Before-and-after page screenshots:
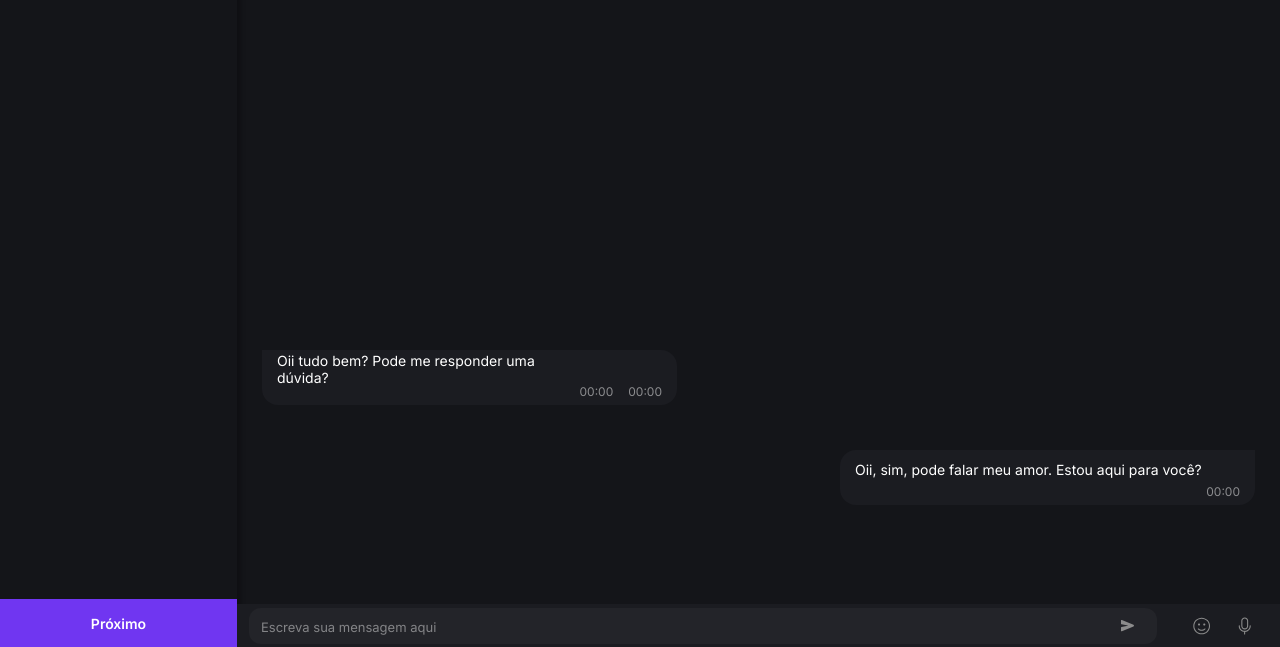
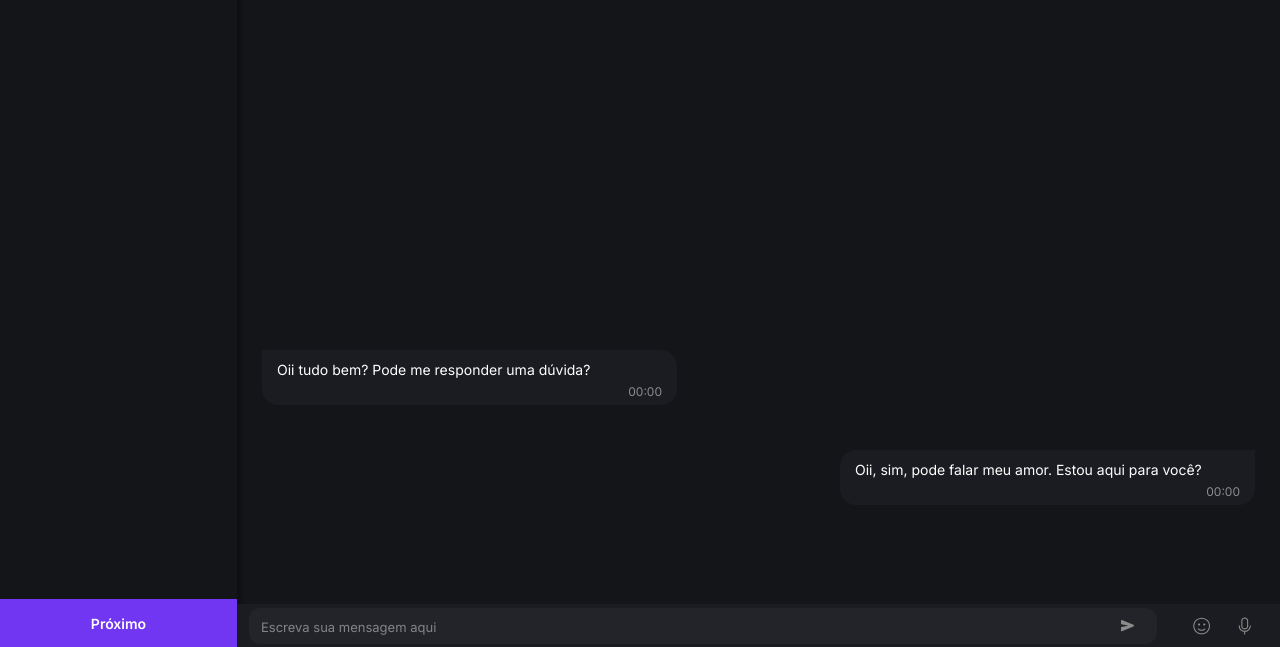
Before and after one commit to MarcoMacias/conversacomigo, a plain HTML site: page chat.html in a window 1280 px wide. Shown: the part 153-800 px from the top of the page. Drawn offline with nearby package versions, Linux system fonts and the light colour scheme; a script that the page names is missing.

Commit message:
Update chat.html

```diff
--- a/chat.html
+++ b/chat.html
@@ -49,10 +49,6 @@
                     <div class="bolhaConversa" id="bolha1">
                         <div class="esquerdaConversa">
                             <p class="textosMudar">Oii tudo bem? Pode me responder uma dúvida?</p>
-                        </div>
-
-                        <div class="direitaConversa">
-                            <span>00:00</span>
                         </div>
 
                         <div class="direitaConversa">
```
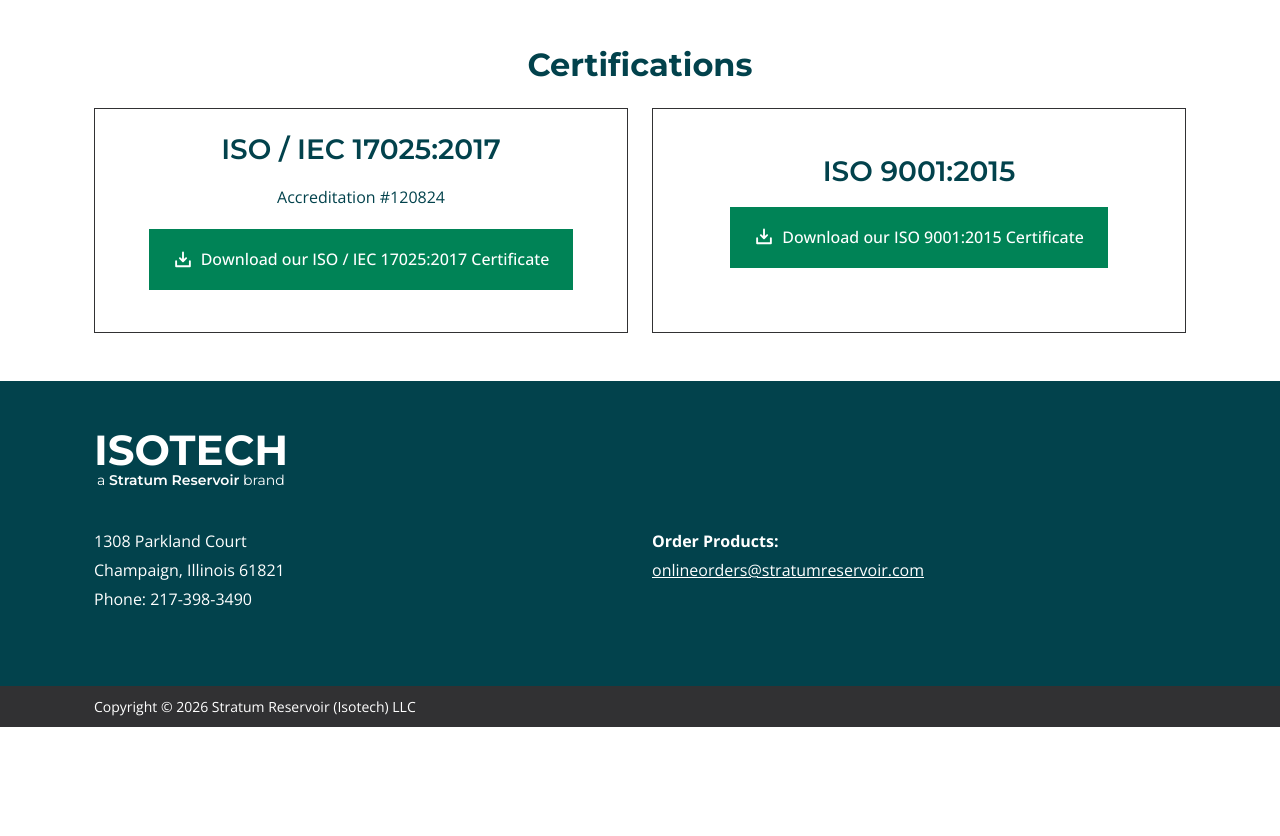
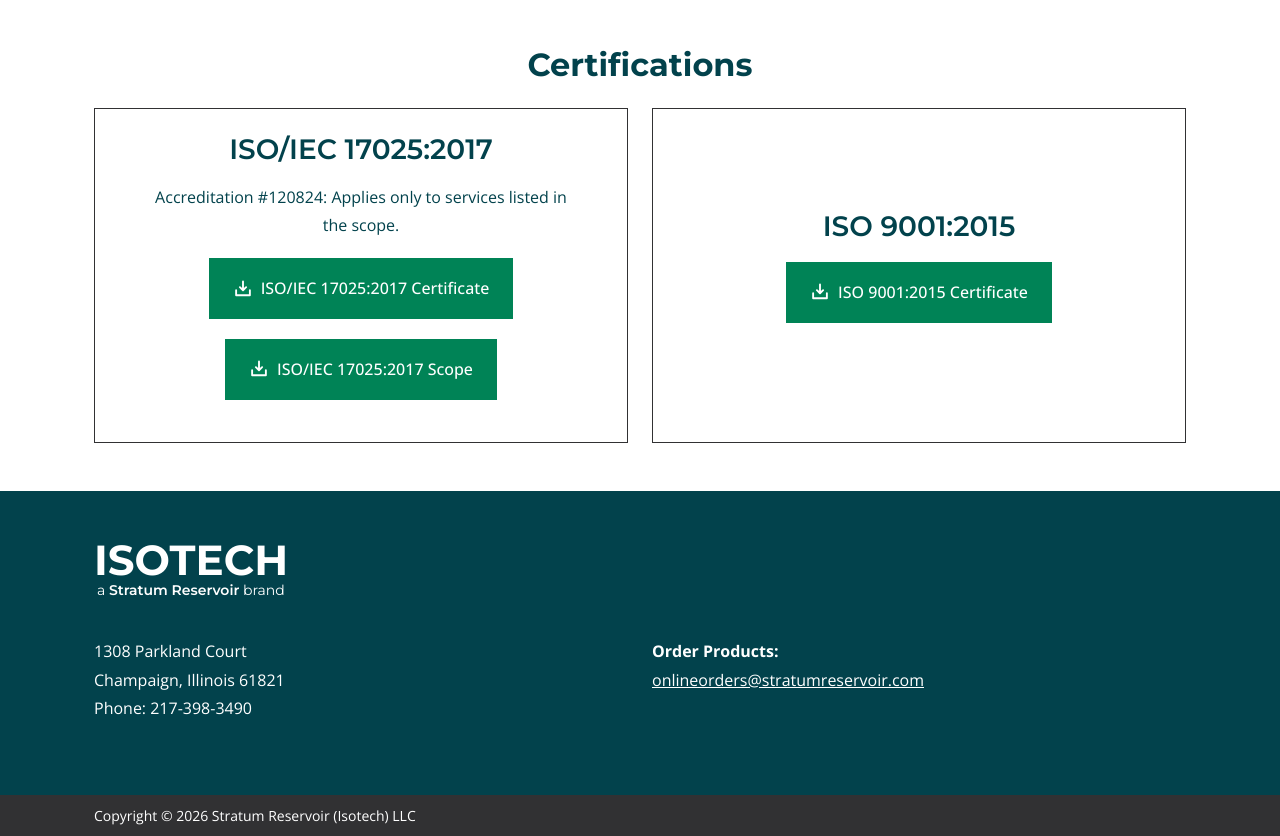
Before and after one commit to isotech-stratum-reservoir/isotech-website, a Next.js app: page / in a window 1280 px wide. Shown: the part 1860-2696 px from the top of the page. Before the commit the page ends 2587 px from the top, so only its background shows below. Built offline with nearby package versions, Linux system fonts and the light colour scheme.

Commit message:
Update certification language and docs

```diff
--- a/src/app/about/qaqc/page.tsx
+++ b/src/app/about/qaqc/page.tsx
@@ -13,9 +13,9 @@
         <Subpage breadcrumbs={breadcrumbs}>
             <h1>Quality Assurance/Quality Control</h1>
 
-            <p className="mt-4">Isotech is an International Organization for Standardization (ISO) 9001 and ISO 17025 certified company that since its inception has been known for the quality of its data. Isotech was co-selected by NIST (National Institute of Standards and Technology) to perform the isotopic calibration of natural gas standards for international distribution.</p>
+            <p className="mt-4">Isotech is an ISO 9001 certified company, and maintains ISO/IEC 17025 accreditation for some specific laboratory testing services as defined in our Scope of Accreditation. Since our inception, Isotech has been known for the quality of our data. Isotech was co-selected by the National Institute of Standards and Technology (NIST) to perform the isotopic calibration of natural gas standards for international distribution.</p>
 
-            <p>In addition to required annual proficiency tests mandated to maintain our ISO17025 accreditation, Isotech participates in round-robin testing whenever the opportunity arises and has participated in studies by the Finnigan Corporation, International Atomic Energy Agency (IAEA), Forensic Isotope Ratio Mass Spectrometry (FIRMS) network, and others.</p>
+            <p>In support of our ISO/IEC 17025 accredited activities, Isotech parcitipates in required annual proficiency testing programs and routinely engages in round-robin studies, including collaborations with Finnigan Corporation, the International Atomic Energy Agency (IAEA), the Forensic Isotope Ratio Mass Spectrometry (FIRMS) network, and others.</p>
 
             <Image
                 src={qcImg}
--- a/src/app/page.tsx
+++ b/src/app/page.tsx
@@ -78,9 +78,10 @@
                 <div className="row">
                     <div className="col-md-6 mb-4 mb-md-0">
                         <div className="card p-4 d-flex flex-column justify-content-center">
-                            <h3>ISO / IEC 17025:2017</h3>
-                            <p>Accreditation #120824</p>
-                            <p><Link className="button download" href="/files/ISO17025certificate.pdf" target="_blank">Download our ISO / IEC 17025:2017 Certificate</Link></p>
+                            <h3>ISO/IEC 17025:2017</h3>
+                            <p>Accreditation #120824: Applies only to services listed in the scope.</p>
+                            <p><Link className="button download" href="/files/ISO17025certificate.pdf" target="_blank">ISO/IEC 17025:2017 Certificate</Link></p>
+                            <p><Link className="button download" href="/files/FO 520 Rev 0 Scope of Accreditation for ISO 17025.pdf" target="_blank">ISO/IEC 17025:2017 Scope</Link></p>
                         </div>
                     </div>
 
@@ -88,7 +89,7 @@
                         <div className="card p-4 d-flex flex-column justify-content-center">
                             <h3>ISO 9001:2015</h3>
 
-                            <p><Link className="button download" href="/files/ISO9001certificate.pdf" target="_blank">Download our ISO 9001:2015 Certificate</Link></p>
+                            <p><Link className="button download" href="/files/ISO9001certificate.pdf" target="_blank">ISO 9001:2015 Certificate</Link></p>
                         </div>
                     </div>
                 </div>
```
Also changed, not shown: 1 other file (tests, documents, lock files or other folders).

Work instruction
For the records above, state how many lines contain the string "chat", with no added text.

Exercise output
4